The event, largely organized by Director Barry Siegel and Associate Director of the literary journalism department Patricia Pierson, was centered around equipping members of the community with writing, interviewing and researching skills that are typically exclusive to literary journalism majors.
“We’d like to share with you some of the lessons we teach our students on a daily basis during the school year,” Siegel said. “We’d also like to share with you some of the obstacles we ourselves face as writers and how to overcome them.”
The summit’s theme was finding one’s voice while staying true to a story. The summit, which focused on demystifying the art of writing, also served as an introduction for the soon to be opened Center for Story Telling, which will provide a place for individuals to share their stories.
The center will focus on helping people get their stories off the ground by finding their narrative flow.
“Our aim is to introduce you or deepen your introduction to our program and to the field of literary journalism.
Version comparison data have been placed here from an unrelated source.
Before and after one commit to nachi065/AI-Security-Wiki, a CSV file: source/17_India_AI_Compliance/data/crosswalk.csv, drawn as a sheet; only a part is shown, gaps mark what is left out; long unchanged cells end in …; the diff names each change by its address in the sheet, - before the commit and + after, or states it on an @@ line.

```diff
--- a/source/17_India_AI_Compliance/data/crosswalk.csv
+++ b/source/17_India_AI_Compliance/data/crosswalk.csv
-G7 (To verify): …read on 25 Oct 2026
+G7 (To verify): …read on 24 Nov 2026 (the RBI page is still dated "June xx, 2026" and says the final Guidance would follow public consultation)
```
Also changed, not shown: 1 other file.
And above all, to introduce you to the art and craft of storytelling,” Siegel said.
Siegel said that UCI is known to employ the most talented and vetted nonfiction story telling professors in the country.
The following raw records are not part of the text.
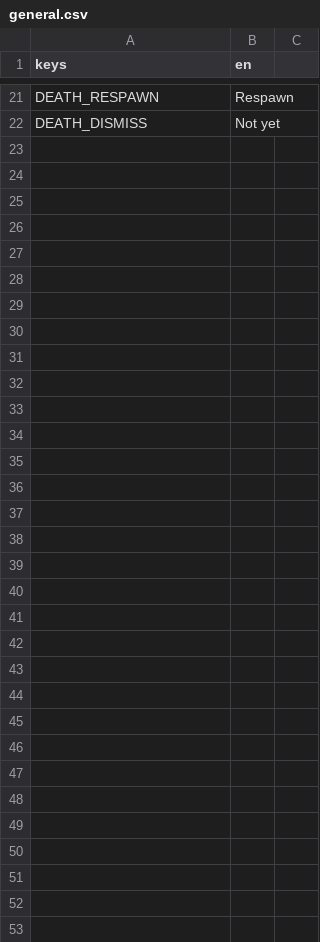
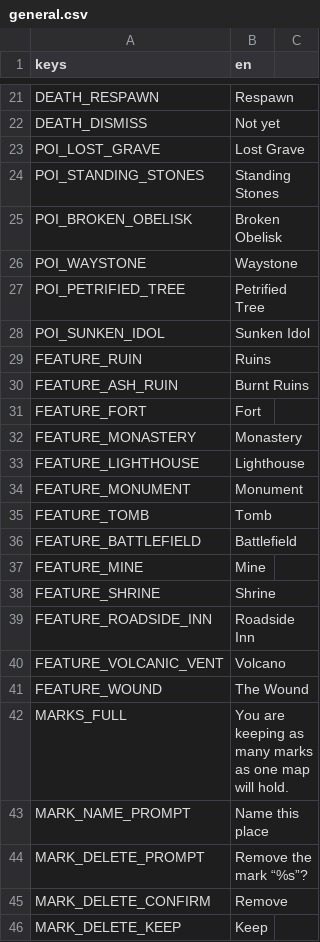
Before and after one commit to tfelix/bestia-behemoth, a CSV file: bestia-client/src/Localization/general.csv, drawn as a sheet; only a part is shown, gaps mark what is left out; the diff names each change by its address in the sheet, - before the commit and + after, or states it on an @@ line.

```diff
--- a/bestia-client/src/Localization/general.csv
+++ b/bestia-client/src/Localization/general.csv
+row 23: POI_LOST_GRAVE | Lost Grave
+row 24: POI_STANDING_STONES | Standing Stones
+row 25: POI_BROKEN_OBELISK | Broken Obelisk
+row 26: POI_WAYSTONE | Waystone
+row 27: POI_PETRIFIED_TREE | Petrified Tree
+row 28: POI_SUNKEN_IDOL | Sunken Idol
+row 29: FEATURE_RUIN | Ruins
+row 30: FEATURE_ASH_RUIN | Burnt Ruins
+row 31: FEATURE_FORT | Fort
+row 32: FEATURE_MONASTERY | Monastery
+row 33: FEATURE_LIGHTHOUSE | Lighthouse
+row 34: FEATURE_MONUMENT | Monument
+row 35: FEATURE_TOMB | Tomb
+row 36: FEATURE_BATTLEFIELD | Battlefield
+row 37: FEATURE_MINE | Mine
+row 38: FEATURE_SHRINE | Shrine
+row 39: FEATURE_ROADSIDE_INN | Roadside Inn
+row 40: FEATURE_VOLCANIC_VENT | Volcano
+row 41: FEATURE_WOUND | The Wound
+row 42: MARKS_FULL | You are keeping as many marks as one map will hold.
+row 43: MARK_NAME_PROMPT | Name this place
+row 44: MARK_DELETE_PROMPT | Remove the mark “%s”?
+row 45: MARK_DELETE_CONFIRM | Remove
+row 46: MARK_DELETE_KEEP | Keep
```
Also changed, not shown: 33 other files.
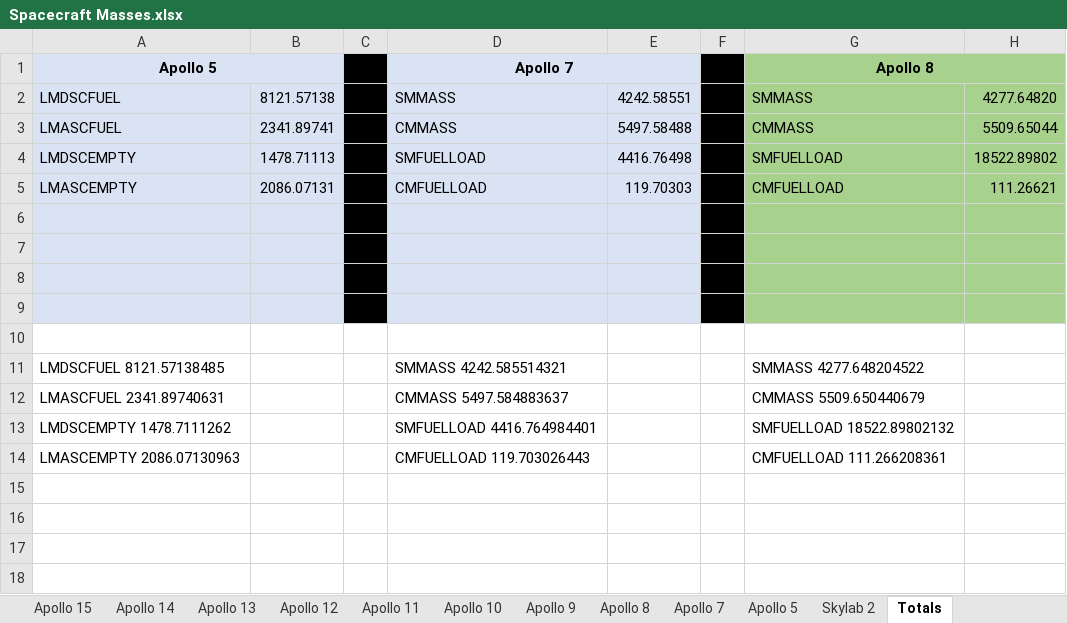
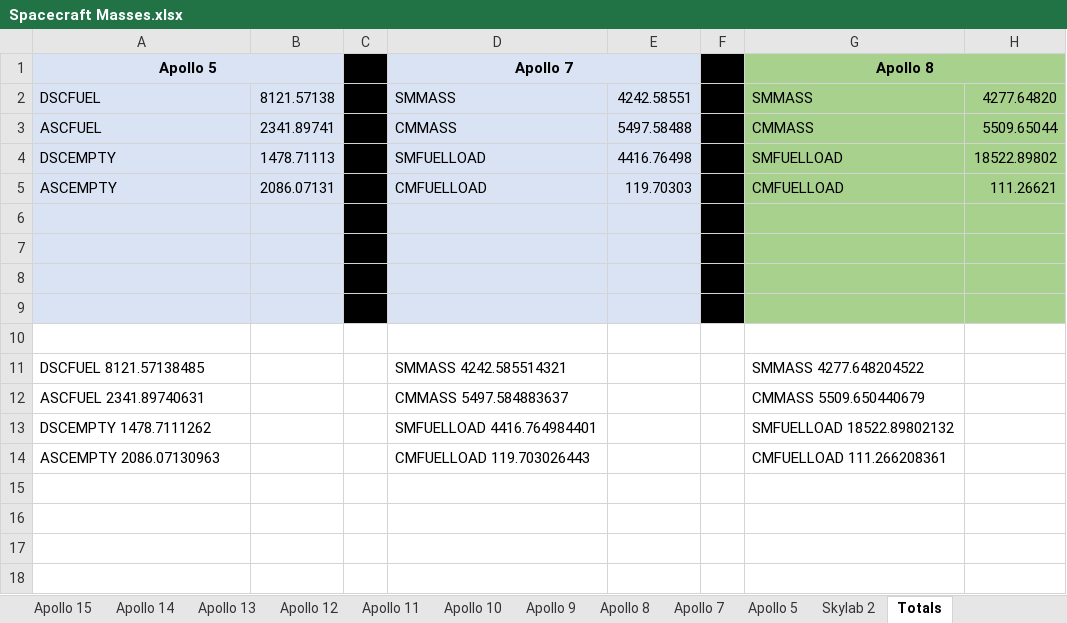
Before and after one commit to orbiternassp/NASSP, an Excel workbook: Doc/Project Apollo - NASSP/Spacecraft Masses.xlsx, sheet Totals, drawn as a sheet; only a part is shown; values as stored, in another font and other column widths than the file's, no borders; the diff names each change by its address in the sheet, - before the commit and + after, or states it on an @@ line.

```diff
--- a/Doc/Project Apollo - NASSP/Spacecraft Masses.xlsx (sheet Totals)
+++ b/Doc/Project Apollo - NASSP/Spacecraft Masses.xlsx (sheet Totals)
-A2 (Apollo 5): LMDSCFUEL
+A2 (Apollo 5): DSCFUEL
-A3 (Apollo 5): LMASCFUEL
+A3 (Apollo 5): ASCFUEL
-A4 (Apollo 5): LMDSCEMPTY
+A4 (Apollo 5): DSCEMPTY
-A5 (Apollo 5): LMASCEMPTY
+A5 (Apollo 5): ASCEMPTY
-A11 (Apollo 5): LMDSCFUEL 8121.57138485
+A11 (Apollo 5): DSCFUEL 8121.57138485
-A12 (Apollo 5): LMASCFUEL 2341.89740631
+A12 (Apollo 5): ASCFUEL 2341.89740631
-A13 (Apollo 5): LMDSCEMPTY 1478.7111262
+A13 (Apollo 5): DSCEMPTY 1478.7111262
-A14 (Apollo 5): LMASCEMPTY 2086.07130963
+A14 (Apollo 5): ASCEMPTY 2086.07130963
```
Also changed, not shown: Doc/Project Apollo - NASSP/Saturn Masses.xlsx, 2 other files.
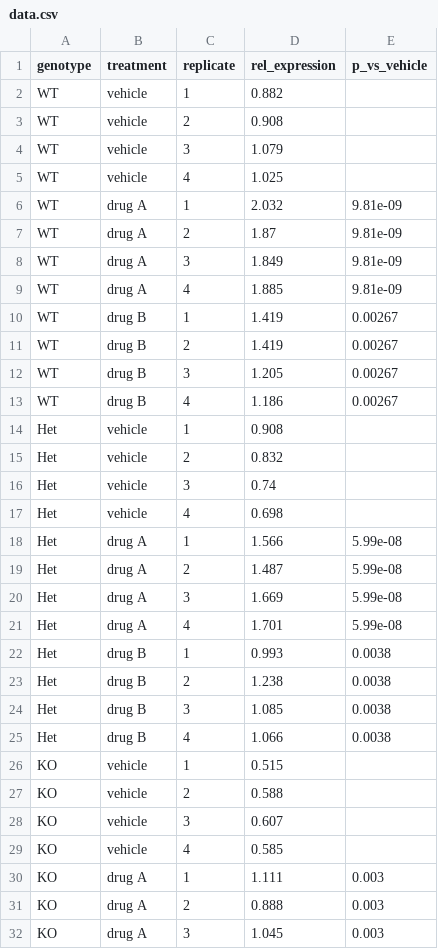
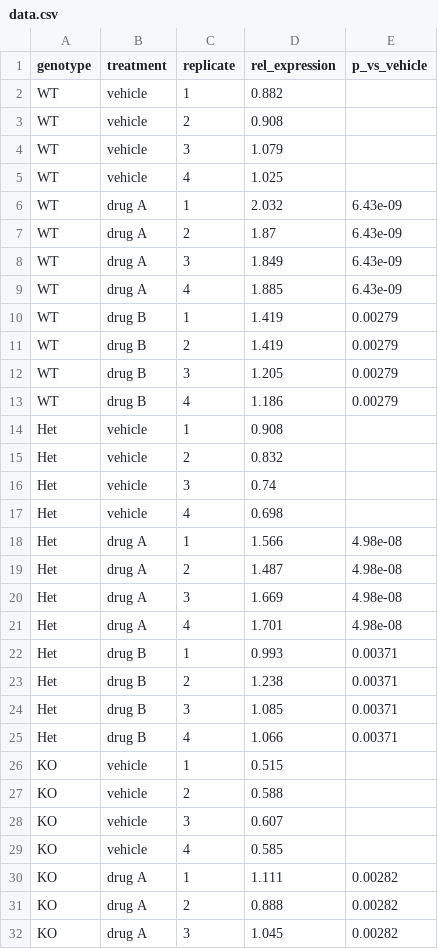
Before and after one commit to ibs-CMG-NGS/fig-atlas, a CSV file: examples/gallery/grouped_bar/inputs/data.csv, drawn as a sheet; only a part is shown; the diff covers the shown part only.

```diff
--- a/examples/gallery/grouped_bar/inputs/data.csv
+++ b/examples/gallery/grouped_bar/inputs/data.csv
@@ -5,10 +5,10 @@ WT,vehicle,3,1.079,
 WT,vehicle,4,1.025,
-WT,drug A,1,2.032,9.81e-09
-WT,drug A,2,1.87,9.81e-09
-WT,drug A,3,1.849,9.81e-09
-WT,drug A,4,1.885,9.81e-09
-WT,drug B,1,1.419,0.00267
-WT,drug B,2,1.419,0.00267
-WT,drug B,3,1.205,0.00267
-WT,drug B,4,1.186,0.00267
+WT,drug A,1,2.032,6.43e-09
+WT,drug A,2,1.87,6.43e-09
+WT,drug A,3,1.849,6.43e-09
+WT,drug A,4,1.885,6.43e-09
+WT,drug B,1,1.419,0.00279
+WT,drug B,2,1.419,0.00279
+WT,drug B,3,1.205,0.00279
+WT,drug B,4,1.186,0.00279
 Het,vehicle,1,0.908,
@@ -17,10 +17,10 @@ Het,vehicle,3,0.74,
 Het,vehicle,4,0.698,
-Het,drug A,1,1.566,5.99e-08
-Het,drug A,2,1.487,5.99e-08
-Het,drug A,3,1.669,5.99e-08
-Het,drug A,4,1.701,5.99e-08
-Het,drug B,1,0.993,0.0038
-Het,drug B,2,1.238,0.0038
-Het,drug B,3,1.085,0.0038
-Het,drug B,4,1.066,0.0038
+Het,drug A,1,1.566,4.98e-08
+Het,drug A,2,1.487,4.98e-08
+Het,drug A,3,1.669,4.98e-08
+Het,drug A,4,1.701,4.98e-08
+Het,drug B,1,0.993,0.00371
+Het,drug B,2,1.238,0.00371
+Het,drug B,3,1.085,0.00371
+Het,drug B,4,1.066,0.00371
 KO,vehicle,1,0.515,
@@ -29,4 +29,4 @@ KO,vehicle,3,0.607,
 KO,vehicle,4,0.585,
-KO,drug A,1,1.111,0.003
-KO,drug A,2,0.888,0.003
-KO,drug A,3,1.045,0.003
+KO,drug A,1,1.111,0.00282
+KO,drug A,2,0.888,0.00282
+KO,drug A,3,1.045,0.00282
```
Also changed, not shown: 1 edited cell elsewhere in this file, 19 other files.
The Center for Story Telling, which will provide hands-on assistance from UCI professors in an on-campus lab, will have the writing, researching and recording equipment needed for students and the wider community to tell the stories that matter to them.
During the summit, attendees learned from literary journalism professors how to make their stories come to life on the page.
“The great thing about being a writer is taking what makes you an ‘oddball’ and turning it into what makes you a writer,” Associate Professor and author Hector Tobar said.
Attendees shared stories of awkward adolescence, heartbreak, depression and finding long-lost family members. Through collective sharing, their stories found a way into a creative discussion and then further writing development.
This development continued during the second part of the seminar, in which the professors paired off for three focused writing workshops.
The first workshop was with professors Tobar and Miles Corwin. They claimed that the best way to fight writer’s block is to find a thesis but have the story lead itself.
During the second workshop, professors Amy DePaul and Erika Hayasaki explained that honesty is the key to establishing trust with one’s audience.
“You owe it to your audience to tell them when you don’t know,” she said.
In the third workshop, professors Siegel and Amy Wilentz shared how to make personal narratives connect to an audience. They explained that using one’s own voice when presenting complex research or details makes a story more digestible for an audience.
The summit concluded with all professors stressing how anyone can be a storyteller with the proper tools and backing.
“I wasn’t expecting much from the seminar,” student volunteer Chloe Mosier said. “But by the end, I learned that truly anyone can get their story out.”